> _EXERCISE DIRECTIONS_: Scan the data below for lines containing the string "html" and give only how many there are.
== == ==
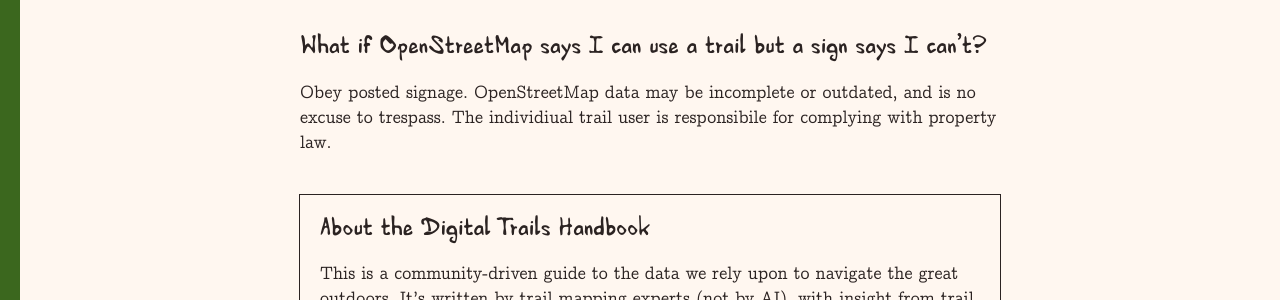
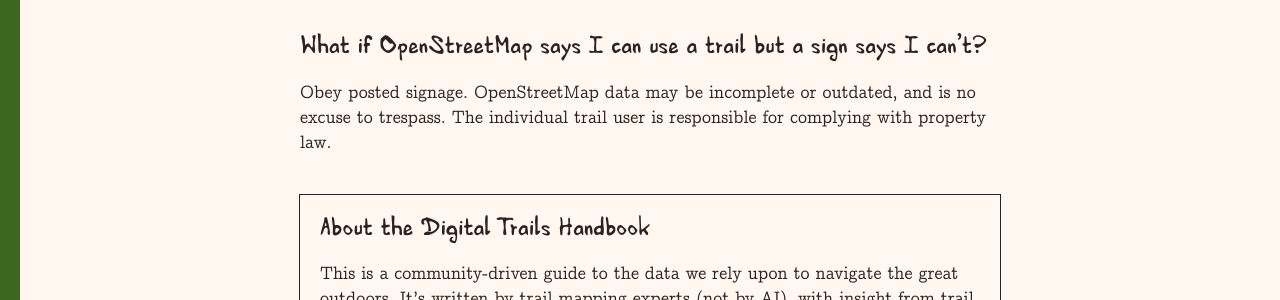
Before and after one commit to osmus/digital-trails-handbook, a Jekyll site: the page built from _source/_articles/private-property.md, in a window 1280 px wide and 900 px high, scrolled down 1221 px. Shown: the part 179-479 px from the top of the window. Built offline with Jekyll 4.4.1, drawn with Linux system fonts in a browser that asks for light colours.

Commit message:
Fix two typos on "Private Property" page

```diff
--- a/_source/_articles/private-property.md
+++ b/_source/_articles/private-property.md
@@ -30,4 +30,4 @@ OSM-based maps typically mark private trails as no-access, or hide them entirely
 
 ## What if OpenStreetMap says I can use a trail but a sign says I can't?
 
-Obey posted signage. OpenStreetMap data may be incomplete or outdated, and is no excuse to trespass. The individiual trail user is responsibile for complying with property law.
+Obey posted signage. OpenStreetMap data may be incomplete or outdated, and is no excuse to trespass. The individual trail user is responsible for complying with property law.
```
== == ==
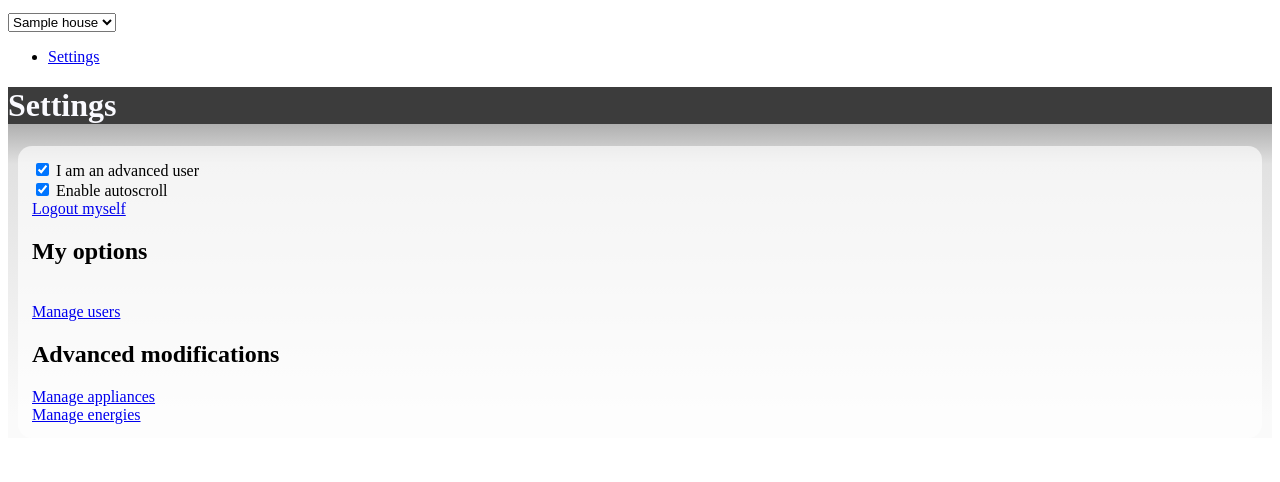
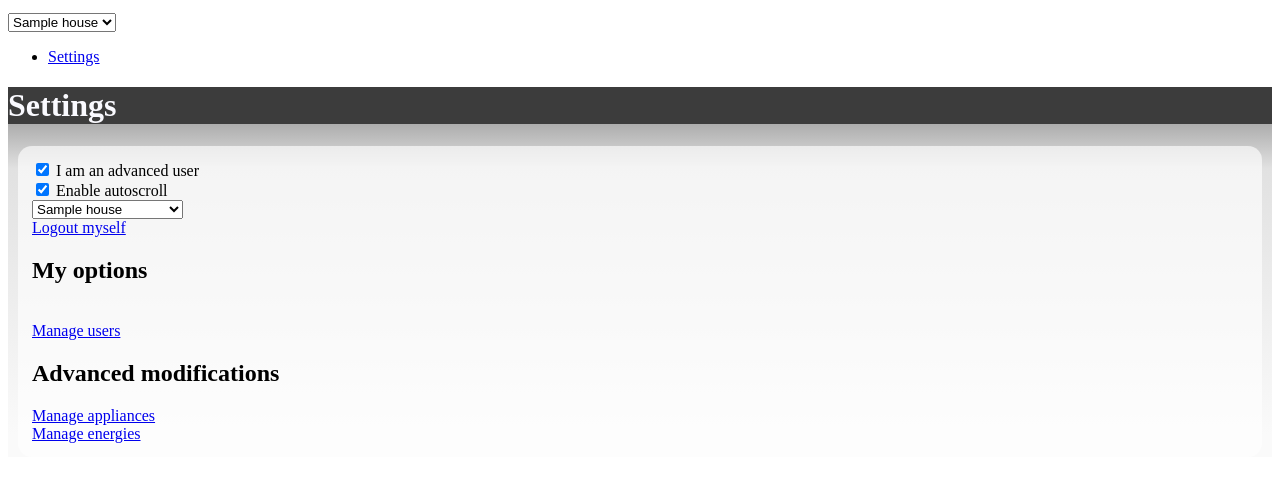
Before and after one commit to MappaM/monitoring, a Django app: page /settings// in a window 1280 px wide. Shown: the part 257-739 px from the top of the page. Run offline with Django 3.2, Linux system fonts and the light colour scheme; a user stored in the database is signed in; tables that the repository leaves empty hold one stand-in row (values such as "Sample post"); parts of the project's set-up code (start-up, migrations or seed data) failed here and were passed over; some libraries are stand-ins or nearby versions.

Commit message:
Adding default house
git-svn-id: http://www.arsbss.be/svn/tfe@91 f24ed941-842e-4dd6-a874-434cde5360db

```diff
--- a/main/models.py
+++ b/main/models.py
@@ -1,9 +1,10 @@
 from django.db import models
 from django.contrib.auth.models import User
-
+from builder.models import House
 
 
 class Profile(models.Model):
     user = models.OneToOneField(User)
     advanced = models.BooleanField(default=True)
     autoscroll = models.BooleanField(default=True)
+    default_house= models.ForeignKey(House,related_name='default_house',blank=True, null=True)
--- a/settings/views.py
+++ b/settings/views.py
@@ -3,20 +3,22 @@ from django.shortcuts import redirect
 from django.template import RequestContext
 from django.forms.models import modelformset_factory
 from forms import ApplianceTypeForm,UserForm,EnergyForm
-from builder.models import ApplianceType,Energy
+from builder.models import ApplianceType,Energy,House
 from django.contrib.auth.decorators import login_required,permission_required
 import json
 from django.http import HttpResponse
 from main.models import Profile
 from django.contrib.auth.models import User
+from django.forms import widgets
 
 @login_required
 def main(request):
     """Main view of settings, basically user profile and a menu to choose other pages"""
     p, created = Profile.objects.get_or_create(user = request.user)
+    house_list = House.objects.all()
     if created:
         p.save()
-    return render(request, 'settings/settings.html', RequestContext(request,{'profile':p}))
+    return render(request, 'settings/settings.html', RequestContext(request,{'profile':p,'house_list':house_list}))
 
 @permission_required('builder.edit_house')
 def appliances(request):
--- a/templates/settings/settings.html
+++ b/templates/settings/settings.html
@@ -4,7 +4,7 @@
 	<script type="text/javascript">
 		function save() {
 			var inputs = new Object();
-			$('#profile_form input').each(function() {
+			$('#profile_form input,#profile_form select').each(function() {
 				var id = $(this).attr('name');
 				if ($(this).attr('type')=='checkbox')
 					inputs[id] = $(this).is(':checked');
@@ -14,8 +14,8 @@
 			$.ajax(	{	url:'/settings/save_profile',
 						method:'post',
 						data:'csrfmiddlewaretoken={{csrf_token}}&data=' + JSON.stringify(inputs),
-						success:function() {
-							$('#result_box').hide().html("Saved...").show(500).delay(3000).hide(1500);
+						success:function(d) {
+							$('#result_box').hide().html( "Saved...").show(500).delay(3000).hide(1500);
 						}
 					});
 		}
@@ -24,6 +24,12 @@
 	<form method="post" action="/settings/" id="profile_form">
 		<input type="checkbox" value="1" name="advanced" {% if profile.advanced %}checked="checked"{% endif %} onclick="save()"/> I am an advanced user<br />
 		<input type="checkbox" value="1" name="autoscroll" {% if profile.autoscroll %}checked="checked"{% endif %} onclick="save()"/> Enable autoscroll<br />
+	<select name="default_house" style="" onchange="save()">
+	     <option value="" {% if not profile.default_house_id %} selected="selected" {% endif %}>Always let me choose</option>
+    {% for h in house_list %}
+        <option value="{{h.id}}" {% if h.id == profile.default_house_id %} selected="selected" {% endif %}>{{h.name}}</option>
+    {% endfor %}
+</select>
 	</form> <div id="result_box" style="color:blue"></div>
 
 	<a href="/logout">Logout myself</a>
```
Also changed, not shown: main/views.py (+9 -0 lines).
== == ==
> _EXPECTED ANSWER_: 6